“There is variation in the way an AI product may come into a hospital. Some AI products may be treated as a new product request and go to a value analysis committee. Some may enter as an IT application where they would be routed through a technical vetting process that emphasizes software compatibility and competing IT priorities; while yet other AI product requests may be recognized only as a new feature on a piece of capital equipment and slip under the clinical vetting radar.”
NH: “Can you share an example of a well-executed AI product evaluation?”
JC: “One example is in stroke. In some hospitals, the workflow for processing stroke patients through the emergency department can take too long. The adage in stroke is that “time is brain,” so reducing delays can be very impactful.

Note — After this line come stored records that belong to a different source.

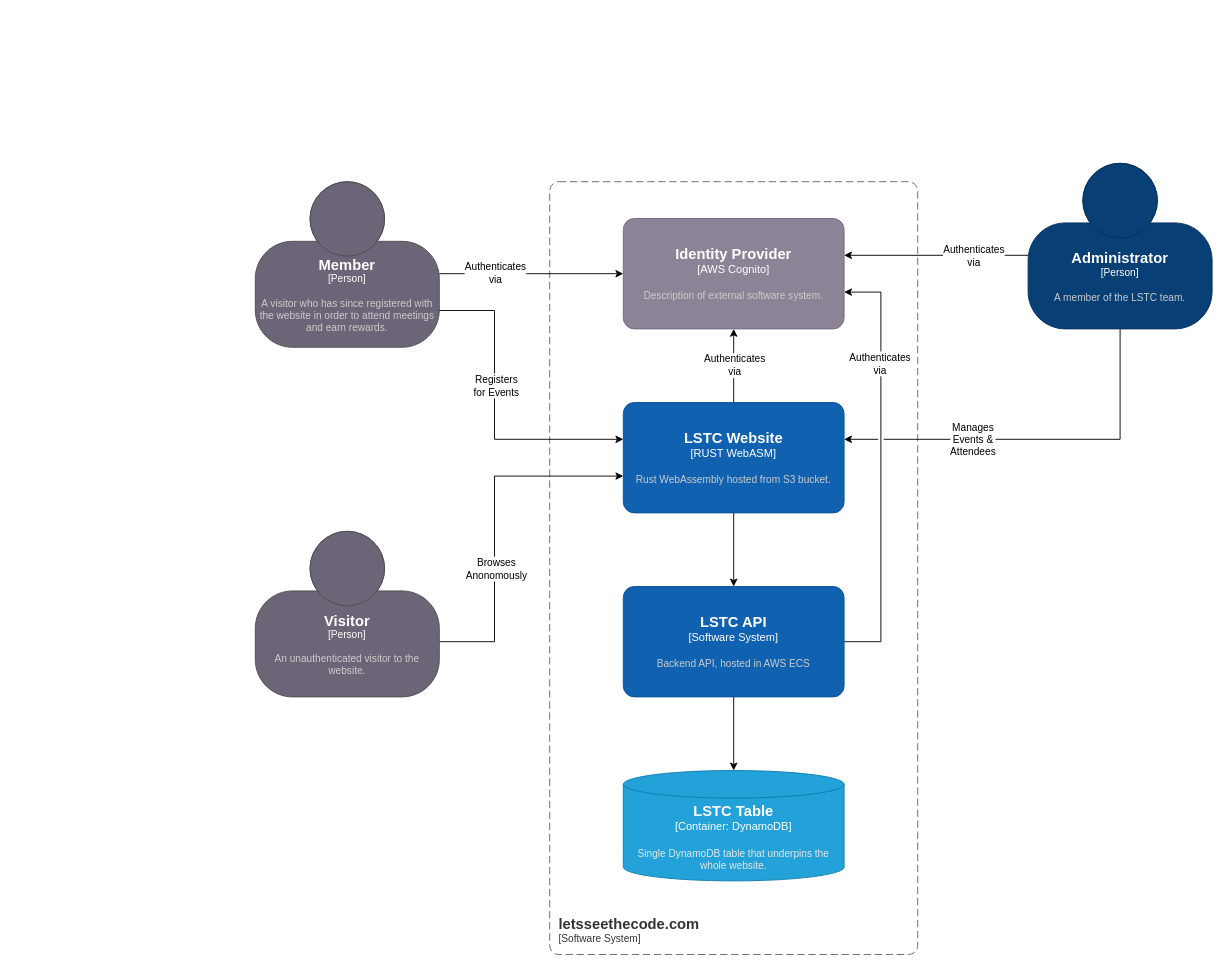
The draw.io diagram page "C2 - website" (2 of 3) of docs/images/C4.drawio in letsseethecode/lstc_website, before the edit. Source tidied: cells renumbered, new cells numbered last; positions are measured from the earlier drawing's top-left corner, leaving out a move shared by most shapes. Both pictures are drawn from the tidied source at 92%, with x=0, y=0 at pixel (255, 163).
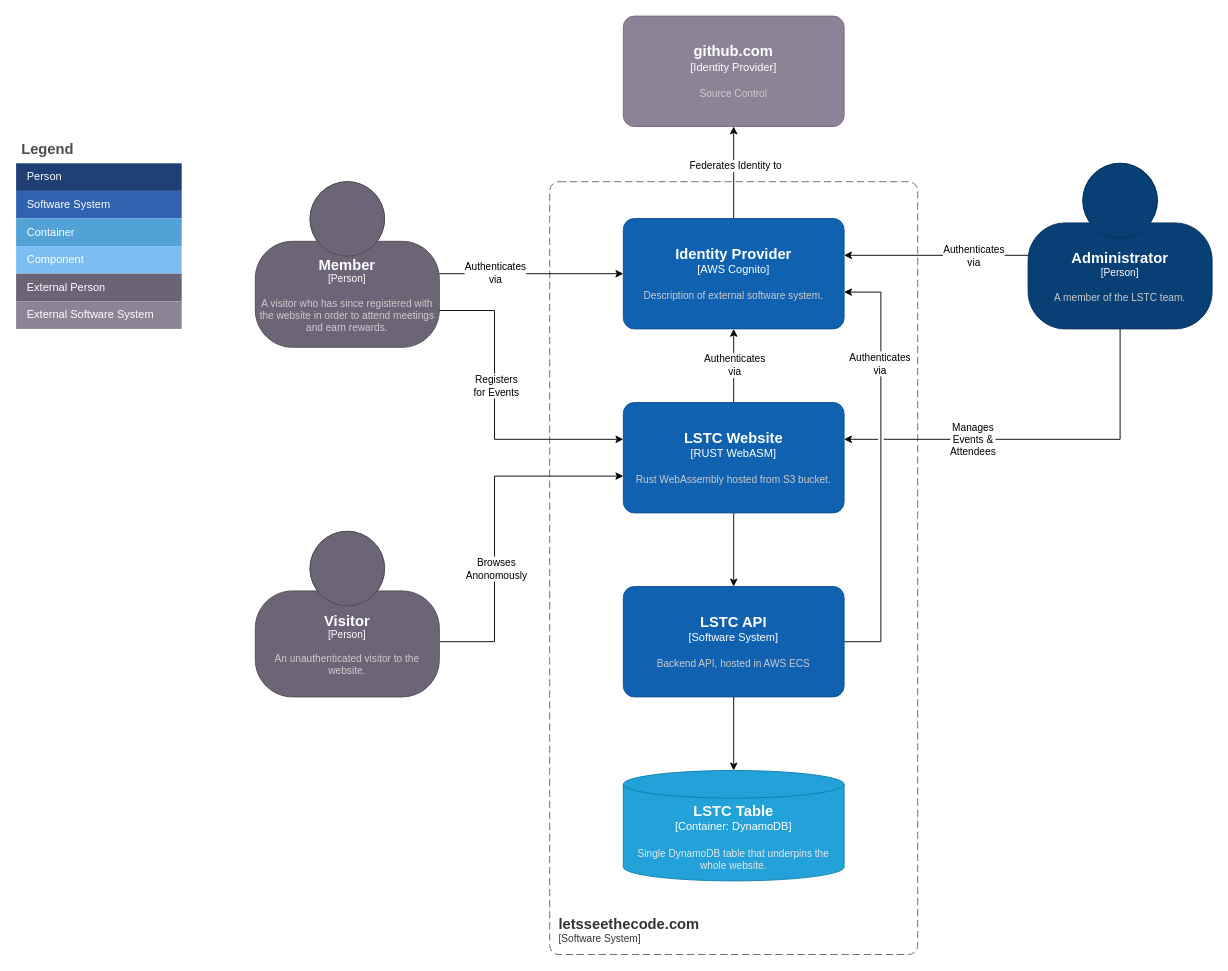
The same page after the edit.

What changed in the source:
```diff
@@
+    <mxCell id="26" style="edgeStyle=orthogonalEdgeStyle;rounded=0;jettySize=auto;html=1;" parent="1" edge="1" source="10" target="41">
+      <mxGeometry relative="1" as="geometry" />
+    </mxCell>
+    <mxCell id="27" value="Federates Identity to" style="edgeLabel;html=1;align=center;verticalAlign=middle;" parent="26" vertex="1">
+      <mxGeometry x="0.16" y="-1" relative="1" as="geometry" />
+    </mxCell>
     <object id="10" label="&lt;font style=&quot;font-size: 16px&quot;&gt;&lt;b&gt;%c4Name%&lt;/b&gt;&lt;/font&gt;&lt;div&gt;[%c4Type%]&lt;/div&gt;&lt;br&gt;&lt;div&gt;&lt;font style=&quot;font-size: 11px&quot;&gt;&lt;font color=&quot;#cccccc&quot;&gt;%c4Description%&lt;/font&gt;&lt;/div&gt;" c4Description="Description of external software system." c4Name="Identity Provider" c4Type="AWS Cognito" placeholders="1">
-      <mxCell style="rounded=1;whiteSpace=wrap;html=1;labelBackgroundColor=none;fillColor=#8C8496;fontColor=#ffffff;align=center;arcSize=10;strokeColor=#736782;points=[[0.25,0,0],[0.5,0,0],[0.75,0,0],[1,0.25,0],[1,0.5,0],[1,0.75,0],[0.75,1,0],[0.5,1,0],[0.25,1,0],[0,0.75,0],[0,0.5,0],[0,0.25,0]];" parent="1" vertex="1">
+      <mxCell style="rounded=1;whiteSpace=wrap;html=1;labelBackgroundColor=none;fillColor=#1061B0;fontColor=#ffffff;align=center;arcSize=10;strokeColor=#0D5091;points=[[0.25,0,0],[0.5,0,0],[0.75,0,0],[1,0.25,0],[1,0.5,0],[1,0.75,0],[0.75,1,0],[0.5,1,0],[0.25,1,0],[0,0.75,0],[0,0.5,0],[0,0.25,0]];" parent="1" vertex="1">
         <mxGeometry x="400" y="60" width="240" height="120" as="geometry" />
       </mxCell>
     </object>
@@
+    <mxCell id="28" value="Legend" style="shape=table;startSize=30;childLayout=tableLayout;fontSize=16;align=left;verticalAlign=top;fillColor=none;strokeColor=none;fontColor=#4D4D4D;fontStyle=1;spacingLeft=6;spacing=0;" parent="1" vertex="1">
+      <mxGeometry x="-260" y="-30" width="180" height="210" as="geometry" />
+    </mxCell>
+    <mxCell id="29" style="shape=tableRow;horizontal=0;startSize=0;swimlaneHead=0;swimlaneBody=0;strokeColor=inherit;top=0;left=0;bottom=0;right=0;fillColor=none;fontSize=12;" parent="28" vertex="1">
+      <mxGeometry y="30" width="180" height="30" as="geometry" />
+    </mxCell>
+    <mxCell id="30" value="Person" style="shape=partialRectangle;html=1;whiteSpace=wrap;strokeColor=inherit;overflow=hidden;fillColor=#1E4074;top=0;left=0;bottom=0;right=0;fontSize=12;align=left;fontColor=#FFFFFF;gradientColor=none;spacingLeft=10;spacingRight=4;" parent="29" vertex="1">
+      <mxGeometry width="180" height="30" as="geometry" />
+    </mxCell>
+    <mxCell id="31" style="shape=tableRow;horizontal=0;startSize=0;swimlaneHead=0;swimlaneBody=0;strokeColor=inherit;top=0;left=0;bottom=0;right=0;fillColor=none;fontSize=12;" parent="28" vertex="1">
+      <mxGeometry y="60" width="180" height="30" as="geometry" />
+    </mxCell>
+    <mxCell id="32" value="Software System" style="shape=partialRectangle;html=1;whiteSpace=wrap;strokeColor=inherit;overflow=hidden;fillColor=#3162AF;top=0;left=0;bottom=0;right=0;fontSize=12;align=left;fontColor=#FFFFFF;gradientColor=none;spacingLeft=10;spacingRight=4;" parent="31" vertex="1">
+      <mxGeometry width="180" height="30" as="geometry" />
+    </mxCell>
+    <mxCell id="33" style="shape=tableRow;horizontal=0;startSize=0;swimlaneHead=0;swimlaneBody=0;strokeColor=inherit;top=0;left=0;bottom=0;right=0;fillColor=none;fontSize=12;" parent="28" vertex="1">
+      <mxGeometry y="90" width="180" height="30" as="geometry" />
+    </mxCell>
+    <mxCell id="34" value="Container" style="shape=partialRectangle;html=1;whiteSpace=wrap;strokeColor=inherit;overflow=hidden;fillColor=#52a2d8;top=0;left=0;bottom=0;right=0;fontSize=12;align=left;fontColor=#FFFFFF;gradientColor=none;spacingLeft=10;spacingRight=4;" parent="33" vertex="1">
+      <mxGeometry width="180" height="30" as="geometry" />
+    </mxCell>
+    <mxCell id="35" style="shape=tableRow;horizontal=0;startSize=0;swimlaneHead=0;swimlaneBody=0;strokeColor=inherit;top=0;left=0;bottom=0;right=0;fillColor=none;fontSize=12;" parent="28" vertex="1">
+      <mxGeometry y="120" width="180" height="30" as="geometry" />
+    </mxCell>
+    <mxCell id="36" value="Component" style="shape=partialRectangle;html=1;whiteSpace=wrap;strokeColor=inherit;overflow=hidden;fillColor=#7dbef2;top=0;left=0;bottom=0;right=0;fontSize=12;align=left;fontColor=#FFFFFF;gradientColor=none;spacingLeft=10;spacingRight=4;" parent="35" vertex="1">
+      <mxGeometry width="180" height="30" as="geometry" />
+    </mxCell>
+    <mxCell id="37" style="shape=tableRow;horizontal=0;startSize=0;swimlaneHead=0;swimlaneBody=0;strokeColor=inherit;top=0;left=0;bottom=0;right=0;fillColor=none;fontSize=12;" parent="28" vertex="1">
+      <mxGeometry y="150" width="180" height="30" as="geometry" />
+    </mxCell>
+    <mxCell id="38" value="External Person" style="shape=partialRectangle;html=1;whiteSpace=wrap;strokeColor=inherit;overflow=hidden;fillColor=#6b6477;top=0;left=0;bottom=0;right=0;fontSize=12;align=left;fontColor=#FFFFFF;gradientColor=none;spacingLeft=10;spacingRight=4;" parent="37" vertex="1">
+      <mxGeometry width="180" height="30" as="geometry" />
+    </mxCell>
+    <mxCell id="39" style="shape=tableRow;horizontal=0;startSize=0;swimlaneHead=0;swimlaneBody=0;strokeColor=inherit;top=0;left=0;bottom=0;right=0;fillColor=none;fontSize=12;" parent="28" vertex="1">
+      <mxGeometry y="180" width="180" height="30" as="geometry" />
+    </mxCell>
+    <mxCell id="40" value="External Software System" style="shape=partialRectangle;html=1;whiteSpace=wrap;strokeColor=inherit;overflow=hidden;fillColor=#8b8496;top=0;left=0;bottom=0;right=0;fontSize=12;align=left;fontColor=#FFFFFF;gradientColor=none;spacingLeft=10;spacingRight=4;" parent="39" vertex="1">
+      <mxGeometry width="180" height="30" as="geometry" />
+    </mxCell>
+    <object id="41" label="&lt;font style=&quot;font-size: 16px&quot;&gt;&lt;b&gt;%c4Name%&lt;/b&gt;&lt;/font&gt;&lt;div&gt;[%c4Type%]&lt;/div&gt;&lt;br&gt;&lt;div&gt;&lt;font style=&quot;font-size: 11px&quot;&gt;&lt;font color=&quot;#cccccc&quot;&gt;%c4Description%&lt;/font&gt;&lt;/div&gt;" c4Description="Source Control" c4Name="github.com" c4Type="Identity Provider" placeholders="1">
+      <mxCell style="rounded=1;whiteSpace=wrap;html=1;labelBackgroundColor=none;fillColor=#8C8496;fontColor=#ffffff;align=center;arcSize=10;strokeColor=#736782;points=[[0.25,0,0],[0.5,0,0],[0.75,0,0],[1,0.25,0],[1,0.5,0],[1,0.75,0],[0.75,1,0],[0.5,1,0],[0.25,1,0],[0,0.75,0],[0,0.5,0],[0,0.25,0]];" parent="1" vertex="1">
+        <mxGeometry x="400" y="-160" width="240" height="120" as="geometry" />
+      </mxCell>
+    </object>
```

Some hospital quality improvement initiatives have targeted their door-to-treatment time metric and found that for their situation, using AI for rapid CT-scan analysis and patient triage helps them reduce their average stroke notification time from about 45 minutes to five minutes.
This is expected to improve acute stroke outcomes and save most if not all of the downstream costs associated with long-term recovery as well. This is a good example of the implementation of innovative technology to provide value-based care by integrating both clinical and economic analyses.”
Artificial intelligence is primed to unleash enormous potential in health care. A rigorous evaluation process for the devices, products and technology driven by AI should include stakeholder clinician input to achieve this potential and put health care’s best foot on the path forward to better patient care.
For more information about how Vizient Advisory Solutions helps our members deliver operational, clinical and financial improvements that optimize the total cost of care, contact us today. Interested in learning more about how your organization could benefit from participating in a member-driven path to improvement? Read about our performance improvement collaboratives and benchmarking studies.
About the author. Neil Horton is consulting director for clinical advisory solutions at Vizient. He brings more than 30 years of experience in value analysis, perioperative nursing, surgical services, account management, contract negotiation and functional assessment to his role at Vizient. His background in various clinical areas, combined with Lean Six Sigma certification has provided him with a keen understanding of how to implement a robust, evidence-based, transparent process to drive growth and help achieve occupational objectives.
*Joe Cummings, PhD, is the technology program director for performance improvement collaboratives at Vizient. His aim is to help Vizient members stay at the forefront of technology assessment, acquisition, management and rational clinical use. Part of this mission is to scan the horizon for innovative new technologies that improve patient outcomes. Dr. Cummings has been at Vizient for more than 25 years and has been involved with hundreds of evidence-based evaluations of various high-impact medical devices and procedures. He holds advanced degrees in biomedical engineering.